Times employers cannot rescind job offers
Employers cannot rescind job offers when the motive for the decision not to employ the individual is based on the person's race, religion, gender, gender identity, pregnancy, age or national origin.
Key takeaway: There are a host of legal and ethical issues involved when an employer withdraws a job offer. With the doctrine of promissory estoppel a candidate may be able to legally enforce the promise of employment even though a contract was not signed and executed.
How to communicate a rescinded job offer to a candidate
Because of the potential legal issues involved with rescinding a job offer, communicating the decision to the candidate requires caution, clarity and empathy. Here are six tips for notifying a candidate that you are rescinding the job offer:
- Meet in person. If possible, meet with the candidate in person or via video conference.
- Share the "why." If you are have legal justification, share the reason or reasons as to why the offer is being rescinded. Your attorney can help you draft a statement that can be read to the candidate.
- Allow the candidate time to absorb the news. Chances are, the decision will come as a shock to the candidate. Allow them time to process the news. Listen to them.The candidate will very likely ask you several questions. It's best to stick to the statement or script you and your attorney created.
- Do not overshare or make promises. Do not make promises of follow-up or possible employment opportunities in the future.
- Share a rescinded-job letter: As a follow-up to your verbal conversation with the candidate, send a written letter as well. The letter should be dated and explain the reasons for the decision. It should also state, if relevant, that you are an at-will employer.
- Provide a resource or contact the candidate can follow up with. Consider providing the contact information for your HR department or a legal representative.
Key takeaway: Exercising professionalism as you communicate your decision to the candidate may disarm an otherwise heated exchange. Follow up your in-person discussion with a letter documenting your decision and the reasons behind the decision.
A sample rescinded job offer letter
Here is a sample letter you could send to a candidate that is brief, factual and to the point:
[City, State ZIP code]
Regarding: Rescinded Job Offer for [Company's name] [Job title]
Dear [Candidate name]:
On [date], you received a job offer for employment with [company name] as [job title]. As stated in your offer letter, employment with our company was contingent upon successfully completing a [e.g., background check], as well as [list additional pre-employment qualifying criteria].
During our hiring process, we [e.g., were unable to substantiate information you had provided regarding your previous employers.].
This letter, therefore, serves as formal written notification that your contingent offer of employment given on [Date] with [Company name] has been withdrawn.

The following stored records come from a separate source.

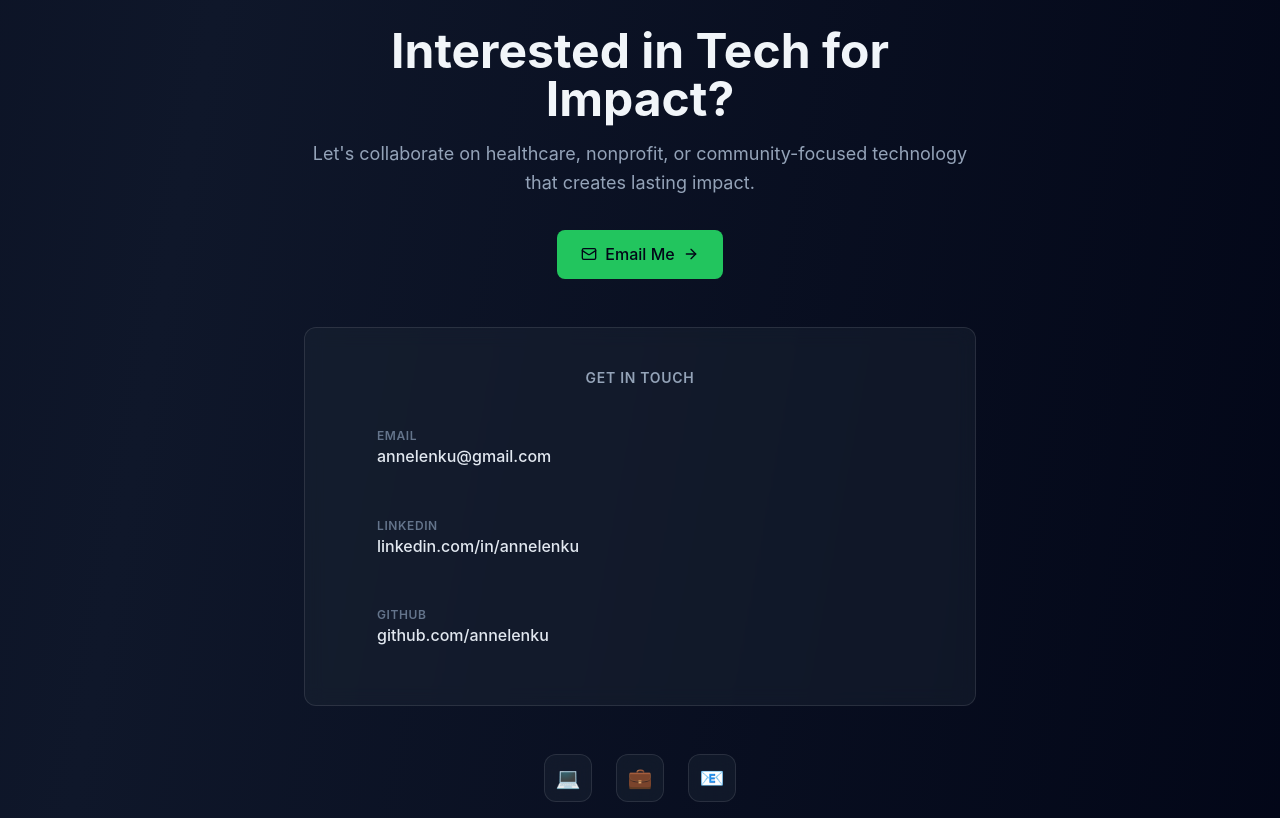
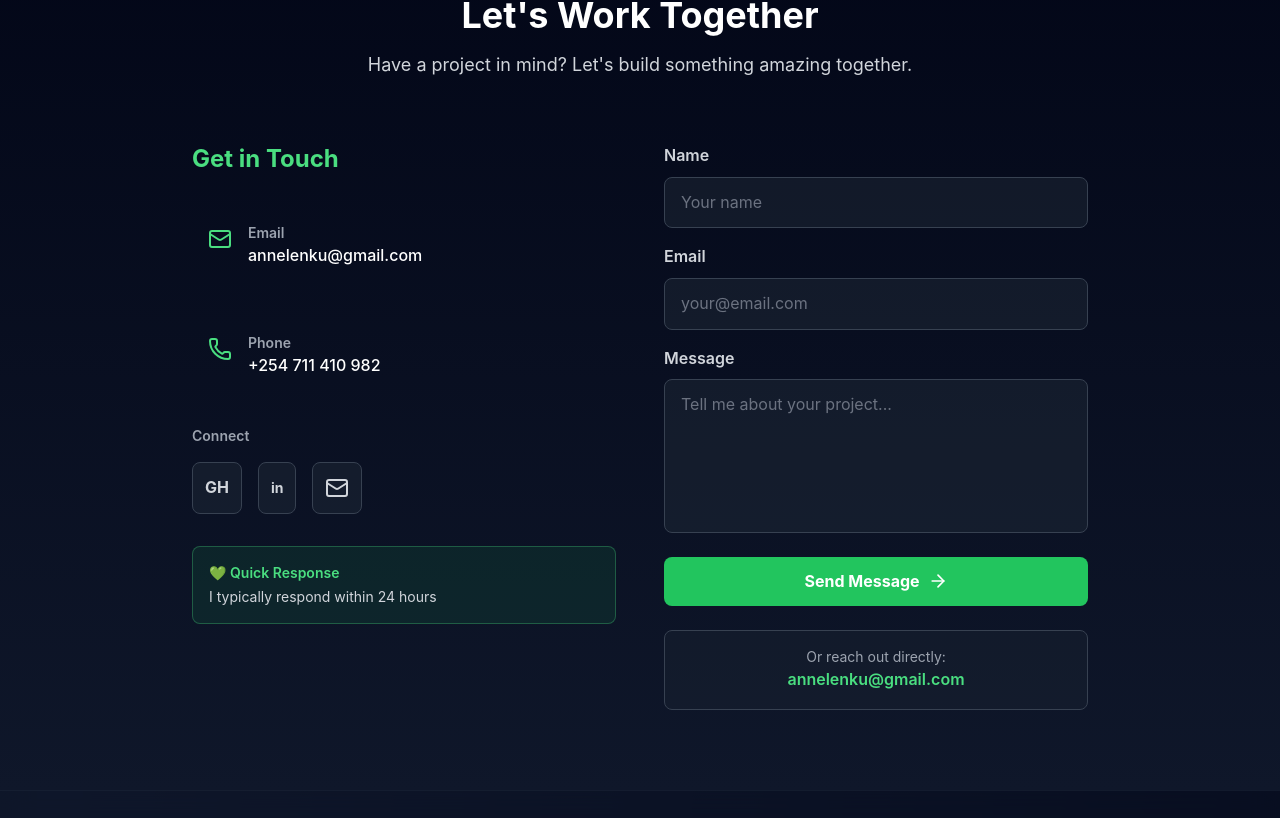
Before and after one commit to AnneLeina/anne-portfolio, a React (Vite) app: page / in a window 1280 px wide. Shown: the part 5922-6740 px from the top of the page. Built offline with nearby package versions, Linux system fonts and the light colour scheme.

Commit message:
Fix: simplify Contact icons

```diff
--- a/src/components/Contact.jsx
+++ b/src/components/Contact.jsx
@@ -1,150 +1,186 @@
-import { motion } from 'framer-motion';
-import { Mail, Code2, ArrowRight } from 'lucide-react';
+import React, { useState } from 'react';
+import { Mail, Phone, ArrowRight } from 'lucide-react';
 
-export default function Contact() {
-  const contactLinks = [
-    {
-      label: 'Email',
-      value: 'annelenku@gmail.com',
-      href: 'mailto:annelenku@gmail.com',
-      color: 'text-red-400 hover:text-red-300',
+const Contact = () => {
+  const [formData, setFormData] = useState({
+    name: '',
+    email: '',
+    message: ''
+  });
 
-    },
-    {
-      label: 'LinkedIn',
-      value: 'linkedin.com/in/annelenku',
-      href: 'https://linkedin.com/in/annelenku',
-      color: 'text-blue-400 hover:text-blue-300',
+  const [submitted, setSubmitted] = useState(false);
 
-    },
-    {
-      label: 'GitHub',
-      value: 'github.com/annelenku',
-      href: 'https://github.com/anneleina',
-      color: 'text-slate-300 hover:text-slate-100',
-
-    },
-  ];
-
-  const containerVariants = {
-    hidden: { opacity: 0 },
-    visible: {
-      opacity: 1,
-      transition: { staggerChildren: 0.15 },
-    },
+  const handleChange = (e) => {
+    const { name, value } = e.target;
+    setFormData(prev => ({
+      ...prev,
+      [name]: value
+    }));
   };
 
-  const itemVariants = {
-    hidden: { opacity: 0, y: 30 },
-    visible: { opacity: 1, y: 0, transition: { duration: 0.6 } },
+  const handleSubmit = (e) => {
+    e.preventDefault();
+    // Create mailto link
+    const mailtoLink = `mailto:annelenku@gmail.com?subject=${encodeURIComponent(formData.name)}&body=${encodeURIComponent(formData.message)}`;
+    window.location.href = mailtoLink;
+    setSubmitted(true);
+    setTimeout(() => setSubmitted(false), 3000);
   };
 
   return (
-    <section id="contact" className="py-20 md:py-28 relative overflow-hidden">
-      <div className="absolute top-0 left-0 w-96 h-96 bg-green-500/5 rounded-full blur-3xl -z-10"></div>
-      <div className="absolute bottom-0 right-0 w-96 h-96 bg-blue-500/5 rounded-full blur-3xl -z-10"></div>
+    <section id="contact" className="py-20 px-4 sm:px-6 lg:px-8 bg-gradient-to-b from-slate-950 to-slate-900">
+      <div className="max-w-4xl mx-auto">
+        <div className="text-center mb-16">
+          <h2 className="text-4xl font-bold text-white mb-4">Let's Work Together</h2>
+          <p className="text-gray-300 text-lg">
+            Have a project in mind? Let's build something amazing together.
+          </p>
+        </div>
 
-      <div className="container-custom px-6 md:px-8">
-        <motion.div
-          initial="hidden"
-          whileInView="visible"
-          viewport={{ once: true, margin: '-100px' }}
-          variants={containerVariants}
-          className="max-w-2xl mx-auto text-center"
-        >
-          <motion.div variants={itemVariants}>
-            <h2 className="text-4xl md:text-5xl font-bold text-slate-100 mb-4">
-              Interested in Tech for Impact?
-            </h2>
-          </motion.div>
+        <div className="grid grid-cols-1 lg:grid-cols-2 gap-12">
 
-          <motion.p
-            variants={itemVariants}
-            className="text-lg text-slate-400 mb-8 leading-relaxed"
-          >
-            Let's collaborate on healthcare, nonprofit, or community-focused technology that creates lasting impact.
-          </motion.p>
+          {/* LEFT: Contact Info */}
+          <div className="space-y-8">
+            <h3 className="text-2xl font-bold text-green-400 mb-6">Get in Touch</h3>
 
-          <motion.div
-            variants={itemVariants}
-            className="flex flex-col sm:flex-row items-center justify-center gap-4 mb-12"
-          >
+            {/* Email */}
             <a
               href="mailto:annelenku@gmail.com"
-              className="btn-primary inline-flex items-center justify-center gap-2 group"
+              className="flex items-start gap-4 p-4 rounded-lg hover:bg-gray-800/50 transition group"
             >
-              <Mail className="w-4 h-4" />
-              Email Me
-              <ArrowRight className="w-4 h-4 group-hover:translate-x-1 transition-transform" />
+              <Mail className="text-green-400 mt-1 flex-shrink-0 group-hover:scale-110 transition" size={24} />
+              <div>
+                <p className="text-gray-400 text-sm font-semibold">Email</p>
+                <p className="text-white font-medium group-hover:text-green-400 transition">annelenku@gmail.com</p>
+              </div>
             </a>
-          </motion.div>
 
-          <motion.div
-            variants={itemVariants}
-            className="glass rounded-2xl p-8 md:p-10 mb-12 bg-slate-800/30"
+            {/* Phone */}
+            <a
+              href="tel:+254711410982"
+              className="flex items-start gap-4 p-4 rounded-lg hover:bg-gray-800/50 transition group"
             >
-            <p className="text-slate-400 text-sm uppercase tracking-wider mb-6 font-semibold">
-              Get in Touch
-            </p>
-            <div className="space-y-4">
-              {contactLinks.map((link, index) => (
-                <motion.a
-                  key={index}
-                  href={link.href}
-                  target={link.href.startsWith('mailto') ? '_self' : '_blank'}
-                  rel={link.href.startsWith('mailto') ? '' : 'noopener noreferrer'}
-                  whileHover={{ x: 4 }}
-                  className="flex items-center gap-4 p-4 rounded-lg hover:bg-slate-800/50 transition-colors group"
-                >
-                  <div className={`text-2xl ${link.color}`}>
-                    {link.icon}
+              <Phone className="text-green-400 mt-1 flex-shrink-0 group-hover:scale-110 transition" size={24} />
+              <div>
+                <p className="text-gray-400 text-sm font-semibold">Phone</p>
+                <p className="text-white font-medium group-hover:text-green-400 transition">+254 711 410 982</p>
               </div>
-                  <div className="text-left flex-1">
-                    <p className="text-xs uppercase tracking-wider text-slate-500 font-semibold">
-                      {link.label}
-                    </p>
-                    <p className="text-slate-200 font-medium group-hover:text-green-400 transition-colors">
-                      {link.value}
-                    </p>
-                  </div>
-                  <ArrowRight className="w-4 h-4 text-slate-500 opacity-0 group-hover:opacity-100 transition-all" />
-                </motion.a>
-              ))}
-            </div>
-          </motion.div>
+            </a>
 
-          <motion.div variants={itemVariants} className="flex justify-center gap-6">
-            <motion.a
-              href="https://github.com/annelenku"
+            {/* Socials */}
+            <div>
+              <p className="text-gray-400 text-sm font-semibold mb-4">Connect</p>
+              <div className="flex gap-4">
+                {/* GitHub */}
+                <a
+                  href="https://github.com/AnneLeina"
                   target="_blank"
                   rel="noopener noreferrer"
-              whileHover={{ scale: 1.1, rotate: 5 }}
-              className="w-12 h-12 glass rounded-full flex items-center justify-center text-slate-300 hover:text-green-400 hover:border-green-500/40 transition-all text-xl"
+                  className="p-3 bg-gray-800/50 hover:bg-green-500/20 border border-gray-700 hover:border-green-400/50 rounded-lg transition flex items-center justify-center group"
                   title="GitHub"
                 >
-              💻
-            </motion.a>
-            <motion.a
-              href="https://linkedin.com/in/annelenku"
+                  <span className="text-gray-300 group-hover:text-green-400 transition font-bold">GH</span>
+                </a>
+
+                {/* LinkedIn */}
+                <a
+                  href="https://www.linkedin.com/in/anne-l-375ab9282/"
                   target="_blank"
                   rel="noopener noreferrer"
-              whileHover={{ scale: 1.1, rotate: 5 }}
-              className="w-12 h-12 glass rounded-full flex items-center justify-center text-slate-300 hover:text-blue-400 hover:border-blue-500/40 transition-all text-xl"
+                  className="p-3 bg-gray-800/50 hover:bg-blue-500/20 border border-gray-700 hover:border-blue-400/50 rounded-lg transition flex items-center justify-center group"
                   title="LinkedIn"
                 >
-              💼
-            </motion.a>
-            <motion.a
+                  <span className="text-gray-300 group-hover:text-blue-400 transition font-bold text-sm">in</span>
+                </a>
+
+                {/* Email Direct */}
+                <a
                   href="mailto:annelenku@gmail.com"
-              whileHover={{ scale: 1.1, rotate: 5 }}
-              className="w-12 h-12 glass rounded-full flex items-center justify-center text-slate-300 hover:text-red-400 hover:border-red-500/40 transition-all text-xl"
+                  className="p-3 bg-gray-800/50 hover:bg-green-500/20 border border-gray-700 hover:border-green-400/50 rounded-lg transition flex items-center justify-center group"
                   title="Email"
                 >
-              📧
-            </motion.a>
-          </motion.div>
-        </motion.div>
+                  <Mail className="text-gray-300 group-hover:text-green-400 transition" size={24} />
+                </a>
+              </div>
+            </div>
+
+            {/* Response Time */}
+            <div className="bg-green-500/10 border border-green-400/30 rounded-lg p-4">
+              <p className="text-green-400 font-semibold text-sm">💚 Quick Response</p>
+              <p className="text-gray-300 text-sm mt-1">I typically respond within 24 hours</p>
+            </div>
+          </div>
+
+          {/* RIGHT: Contact Form */}
+          <div>
+            <form onSubmit={handleSubmit} className="space-y-4">
+              <div>
+                <label htmlFor="name" className="block text-gray-300 font-semibold mb-2">Name</label>
+                <input
+                  type="text"
+                  id="name"
+                  name="name"
+                  value={formData.name}
+                  onChange={handleChange}
+                  required
+                  className="w-full px-4 py-3 bg-gray-800/50 border border-gray-700 rounded-lg text-white placeholder-gray-500 focus:border-green-400 focus:outline-none transition"
+                  placeholder="Your name"
+                />
+              </div>
+
+              <div>
+                <label htmlFor="email" className="block text-gray-300 font-semibold mb-2">Email</label>
+                <input
+                  type="email"
+                  id="email"
+                  name="email"
+                  value={formData.email}
+                  onChange={handleChange}
+                  required
+                  className="w-full px-4 py-3 bg-gray-800/50 border border-gray-700 rounded-lg text-white placeholder-gray-500 focus:border-green-400 focus:outline-none transition"
+                  placeholder="your@email.com"
+                />
+              </div>
+
+              <div>
+                <label htmlFor="message" className="block text-gray-300 font-semibold mb-2">Message</label>
+                <textarea
+                  id="message"
+                  name="message"
+                  value={formData.message}
+                  onChange={handleChange}
+                  required
+                  rows={5}
+                  className="w-full px-4 py-3 bg-gray-800/50 border border-gray-700 rounded-lg text-white placeholder-gray-500 focus:border-green-400 focus:outline-none transition resize-none"
+                  placeholder="Tell me about your project..."
+                />
+              </div>
+
+              <button
+                type="submit"
+                className="w-full px-6 py-3 bg-green-500 hover:bg-green-600 text-white font-bold rounded-lg transition flex items-center justify-center gap-2 group"
+              >
+                Send Message
+                <ArrowRight size={20} className="group-hover:translate-x-1 transition" />
+              </button>
+
+              {submitted && (
+                <p className="text-green-400 text-center font-semibold">✓ Email opened! Send your message</p>
+              )}
+            </form>
+
+            {/* Alternative */}
+            <div className="mt-6 p-4 bg-gray-800/30 border border-gray-700 rounded-lg text-center">
+              <p className="text-gray-400 text-sm">Or reach out directly:</p>
+              <a href="mailto:annelenku@gmail.com" className="text-green-400 font-semibold hover:underline">
+                annelenku@gmail.com
+              </a>
+            </div>
+          </div>
+        </div>
       </div>
     </section>
   );
-}
+};
+
+export default Contact;
```
Lines whose indentation alone changed are shown as unchanged.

We wish you the absolute best in your future employment endeavors.
[Name of company representative]
Key takeaway: Above is an example of a rescinded job offer letter a small business owner can use. Your attorney may have a template you can use as well.